Source records
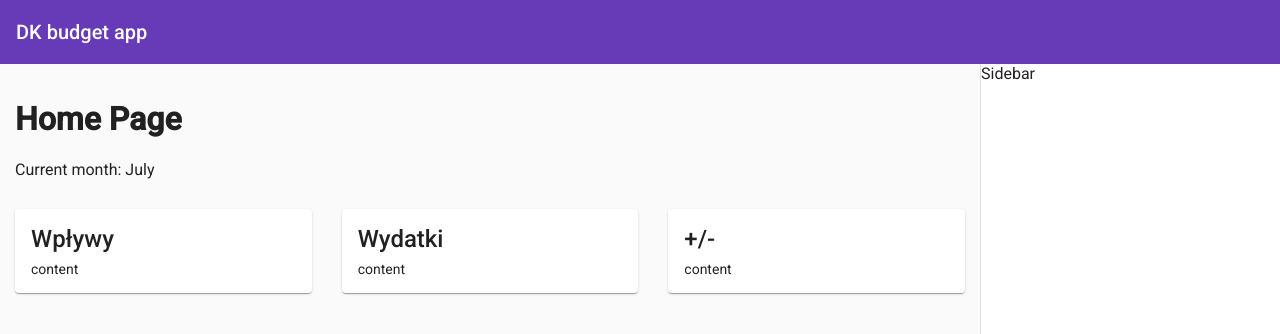
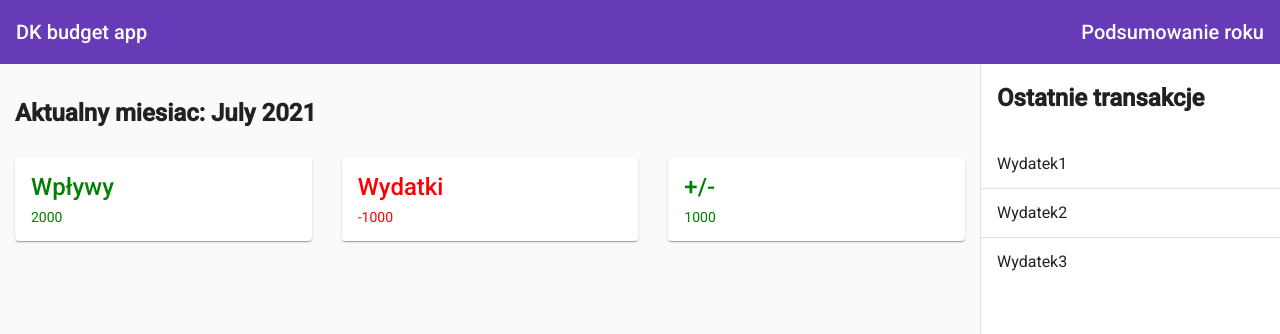
Before and after one commit to dawidkostrzewa/budget-app, an Angular app: page / in a window 1280 px wide. Shown: the top 334 px of the page. Built offline with nearby package versions, Linux system fonts and the light colour scheme.

Commit message:
Added year-summary page && placeholder in sidebar && small fixes in header

```diff
--- a/src/app/app-routing.module.ts
+++ b/src/app/app-routing.module.ts
@@ -1,11 +1,16 @@
 import { NgModule } from '@angular/core';
 import { RouterModule, Routes } from '@angular/router';
 import { HomePageComponent } from './home-page/home-page.component';
+import { YearSummaryPageComponent } from './year-summary-page/year-summary-page.component';
 
 const routes: Routes = [
     {
         path: '',
         component: HomePageComponent
+    },
+    {
+        path: 'year-summary',
+        component: YearSummaryPageComponent
     }
 ];
 
--- a/src/app/app.module.ts
+++ b/src/app/app.module.ts
@@ -8,9 +8,10 @@ import { HeaderComponent } from './header/header.component';
 import { HomePageComponent } from './home-page/home-page.component';
 import { AppMaterialModule } from './app-material.module';
 import { SidebarComponent } from './sidebar/sidebar.component';
+import { YearSummaryPageComponent } from './year-summary-page/year-summary-page.component';
 
 @NgModule({
-    declarations: [AppComponent, HeaderComponent, HomePageComponent, SidebarComponent],
+    declarations: [AppComponent, HeaderComponent, HomePageComponent, SidebarComponent, YearSummaryPageComponent],
     imports: [BrowserModule, AppRoutingModule, BrowserAnimationsModule, AppMaterialModule],
     providers: [],
     bootstrap: [AppComponent],
--- a/src/app/header/header.component.scss
+++ b/src/app/header/header.component.scss
@@ -0,0 +1,17 @@
+.main-header {
+    display: flex;
+    justify-content: space-between;
+    width: 100%;
+}
+
+.header-title {
+    a {
+        color: #fff;
+        text-decoration: none;
+    }
+}
+
+a {
+    color: #fff;
+    text-decoration: none;
+}
--- a/src/app/header/header.component.ts
+++ b/src/app/header/header.component.ts
@@ -4,8 +4,11 @@ import { Component, OnInit } from '@angular/core';
     selector: 'app-header',
     template: `
         <mat-toolbar color="primary">
-            <span>DK budget app</span>
-            <span class="example-spacer"></span>
+            <header class="main-header">
+                <h1 class="header-title"><a routerLink="/">DK budget app</a></h1>
+                <span class="example-spacer"></span>
+                <a routerLink="/year-summary">Podsumowanie roku</a>
+            </header>
         </mat-toolbar>
     `,
     styleUrls: ['./header.component.scss']
--- a/src/app/home-page/home-page.component.scss
+++ b/src/app/home-page/home-page.component.scss
@@ -5,3 +5,11 @@
 
     margin-top: 30px;
 }
+
+.color-red {
+    color: red;
+}
+
+.color-green {
+    color: green;
+}
--- a/src/app/home-page/home-page.component.ts
+++ b/src/app/home-page/home-page.component.ts
@@ -4,21 +4,20 @@ import { Component } from '@angular/core';
     selector: 'app-home-page',
     template: `
         <main>
-            <h1>Home Page</h1>
-            <div>Current month: {{ currentMonth }}</div>
+            <h2>Aktualny miesiac: {{ currentMonth }} {{ currentYear }}</h2>
             <div class="summary-cards">
-                <mat-card>
+                <mat-card class="color-green">
                     <mat-card-title>Wpływy</mat-card-title>
-                    <mat-card-content>content</mat-card-content>
+                    <mat-card-content>{{ income }}</mat-card-content>
                 </mat-card>
 
-                <mat-card>
+                <mat-card class="color-red">
                     <mat-card-title>Wydatki</mat-card-title>
-                    <mat-card-content>content</mat-card-content>
+                    <mat-card-content>-{{ expense }}</mat-card-content>
                 </mat-card>
-                <mat-card>
+                <mat-card [ngClass]="result > 0 ? 'color-green' : 'color-red'">
                     <mat-card-title>+/-</mat-card-title>
-                    <mat-card-content>content</mat-card-content>
+                    <mat-card-content>{{ result }}</mat-card-content>
                 </mat-card>
             </div>
         </main>
@@ -28,4 +27,9 @@ import { Component } from '@angular/core';
 export class HomePageComponent {
     private readonly today = new Date();
     currentMonth = this.today.toLocaleString('default', { month: 'long' });
+    currentYear = this.today.getFullYear();
+
+    income = 2000;
+    expense = 1000;
+    result = this.income - this.expense;
 }
--- a/src/app/sidebar/sidebar.component.scss
+++ b/src/app/sidebar/sidebar.component.scss
@@ -0,0 +1,3 @@
+.sidebar-title {
+    padding: 0 16px;
+}
--- a/src/app/sidebar/sidebar.component.ts
+++ b/src/app/sidebar/sidebar.component.ts
@@ -2,7 +2,16 @@ import { Component, OnInit } from '@angular/core';
 
 @Component({
     selector: 'app-sidebar',
-    template: `Sidebar`,
+    template: `<aside>
+        <h2 class="sidebar-title">Ostatnie transakcje</h2>
+        <mat-list>
+            <mat-list-item>Wydatek1</mat-list-item>
+            <mat-divider></mat-divider>
+            <mat-list-item>Wydatek2</mat-list-item>
+            <mat-divider></mat-divider>
+            <mat-list-item>Wydatek3</mat-list-item>
+        </mat-list>
+    </aside>`,
     styleUrls: ['./sidebar.component.scss']
 })
 export class SidebarComponent implements OnInit {
--- /dev/null
+++ b/src/app/year-summary-page/year-summary-page.component.html
@@ -0,0 +1 @@
+<p>year-summary-page works!</p>
--- /dev/null
+++ b/src/app/year-summary-page/year-summary-page.component.ts
@@ -0,0 +1,15 @@
+import { Component, OnInit } from '@angular/core';
+
+@Component({
+  selector: 'app-year-summary-page',
+  templateUrl: './year-summary-page.component.html',
+  styleUrls: ['./year-summary-page.component.scss']
+})
+export class YearSummaryPageComponent implements OnInit {
+
+  constructor() { }
+
+  ngOnInit(): void {
+  }
+
+}
```
Also changed, not shown: src/app/year-summary-page/year-summary-page.component.scss (added), 1 other file (tests, documents, lock files or other folders).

The task
Since the pictures are not wanted, write out the rest of the data exactly as it reads.

Solution for this problem
Before and after one commit to dawidkostrzewa/budget-app, an Angular app: page / in a window 1280 px wide. Shown: the top 334 px of the page. Built offline with nearby package versions, Linux system fonts and the light colour scheme.

Commit message:
Added year-summary page && placeholder in sidebar && small fixes in header

```diff
--- a/src/app/app-routing.module.ts
+++ b/src/app/app-routing.module.ts
@@ -1,11 +1,16 @@
 import { NgModule } from '@angular/core';
 import { RouterModule, Routes } from '@angular/router';
 import { HomePageComponent } from './home-page/home-page.component';
+import { YearSummaryPageComponent } from './year-summary-page/year-summary-page.component';
 
 const routes: Routes = [
     {
         path: '',
         component: HomePageComponent
+    },
+    {
+        path: 'year-summary',
+        component: YearSummaryPageComponent
     }
 ];
 
--- a/src/app/app.module.ts
+++ b/src/app/app.module.ts
@@ -8,9 +8,10 @@ import { HeaderComponent } from './header/header.component';
 import { HomePageComponent } from './home-page/home-page.component';
 import { AppMaterialModule } from './app-material.module';
 import { SidebarComponent } from './sidebar/sidebar.component';
+import { YearSummaryPageComponent } from './year-summary-page/year-summary-page.component';
 
 @NgModule({
-    declarations: [AppComponent, HeaderComponent, HomePageComponent, SidebarComponent],
+    declarations: [AppComponent, HeaderComponent, HomePageComponent, SidebarComponent, YearSummaryPageComponent],
     imports: [BrowserModule, AppRoutingModule, BrowserAnimationsModule, AppMaterialModule],
     providers: [],
     bootstrap: [AppComponent],
--- a/src/app/header/header.component.scss
+++ b/src/app/header/header.component.scss
@@ -0,0 +1,17 @@
+.main-header {
+    display: flex;
+    justify-content: space-between;
+    width: 100%;
+}
+
+.header-title {
+    a {
+        color: #fff;
+        text-decoration: none;
+    }
+}
+
+a {
+    color: #fff;
+    text-decoration: none;
+}
--- a/src/app/header/header.component.ts
+++ b/src/app/header/header.component.ts
@@ -4,8 +4,11 @@ import { Component, OnInit } from '@angular/core';
     selector: 'app-header',
     template: `
         <mat-toolbar color="primary">
-            <span>DK budget app</span>
-            <span class="example-spacer"></span>
+            <header class="main-header">
+                <h1 class="header-title"><a routerLink="/">DK budget app</a></h1>
+                <span class="example-spacer"></span>
+                <a routerLink="/year-summary">Podsumowanie roku</a>
+            </header>
         </mat-toolbar>
     `,
     styleUrls: ['./header.component.scss']
--- a/src/app/home-page/home-page.component.scss
+++ b/src/app/home-page/home-page.component.scss
@@ -5,3 +5,11 @@
 
     margin-top: 30px;
 }
+
+.color-red {
+    color: red;
+}
+
+.color-green {
+    color: green;
+}
--- a/src/app/home-page/home-page.component.ts
+++ b/src/app/home-page/home-page.component.ts
@@ -4,21 +4,20 @@ import { Component } from '@angular/core';
     selector: 'app-home-page',
     template: `
         <main>
-            <h1>Home Page</h1>
-            <div>Current month: {{ currentMonth }}</div>
+            <h2>Aktualny miesiac: {{ currentMonth }} {{ currentYear }}</h2>
             <div class="summary-cards">
-                <mat-card>
+                <mat-card class="color-green">
                     <mat-card-title>Wpływy</mat-card-title>
-                    <mat-card-content>content</mat-card-content>
+                    <mat-card-content>{{ income }}</mat-card-content>
                 </mat-card>
 
-                <mat-card>
+                <mat-card class="color-red">
                     <mat-card-title>Wydatki</mat-card-title>
-                    <mat-card-content>content</mat-card-content>
+                    <mat-card-content>-{{ expense }}</mat-card-content>
                 </mat-card>
-                <mat-card>
+                <mat-card [ngClass]="result > 0 ? 'color-green' : 'color-red'">
                     <mat-card-title>+/-</mat-card-title>
-                    <mat-card-content>content</mat-card-content>
+                    <mat-card-content>{{ result }}</mat-card-content>
                 </mat-card>
             </div>
         </main>
@@ -28,4 +27,9 @@ import { Component } from '@angular/core';
 export class HomePageComponent {
     private readonly today = new Date();
     currentMonth = this.today.toLocaleString('default', { month: 'long' });
+    currentYear = this.today.getFullYear();
+
+    income = 2000;
+    expense = 1000;
+    result = this.income - this.expense;
 }
--- a/src/app/sidebar/sidebar.component.scss
+++ b/src/app/sidebar/sidebar.component.scss
@@ -0,0 +1,3 @@
+.sidebar-title {
+    padding: 0 16px;
+}
--- a/src/app/sidebar/sidebar.component.ts
+++ b/src/app/sidebar/sidebar.component.ts
@@ -2,7 +2,16 @@ import { Component, OnInit } from '@angular/core';
 
 @Component({
     selector: 'app-sidebar',
-    template: `Sidebar`,
+    template: `<aside>
+        <h2 class="sidebar-title">Ostatnie transakcje</h2>
+        <mat-list>
+            <mat-list-item>Wydatek1</mat-list-item>
+            <mat-divider></mat-divider>
+            <mat-list-item>Wydatek2</mat-list-item>
+            <mat-divider></mat-divider>
+            <mat-list-item>Wydatek3</mat-list-item>
+        </mat-list>
+    </aside>`,
     styleUrls: ['./sidebar.component.scss']
 })
 export class SidebarComponent implements OnInit {
--- /dev/null
+++ b/src/app/year-summary-page/year-summary-page.component.html
@@ -0,0 +1 @@
+<p>year-summary-page works!</p>
--- /dev/null
+++ b/src/app/year-summary-page/year-summary-page.component.ts
@@ -0,0 +1,15 @@
+import { Component, OnInit } from '@angular/core';
+
+@Component({
+  selector: 'app-year-summary-page',
+  templateUrl: './year-summary-page.component.html',
+  styleUrls: ['./year-summary-page.component.scss']
+})
+export class YearSummaryPageComponent implements OnInit {
+
+  constructor() { }
+
+  ngOnInit(): void {
+  }
+
+}
```
Also changed, not shown: src/app/year-summary-page/year-summary-page.component.scss (added), 1 other file (tests, documents, lock files or other folders).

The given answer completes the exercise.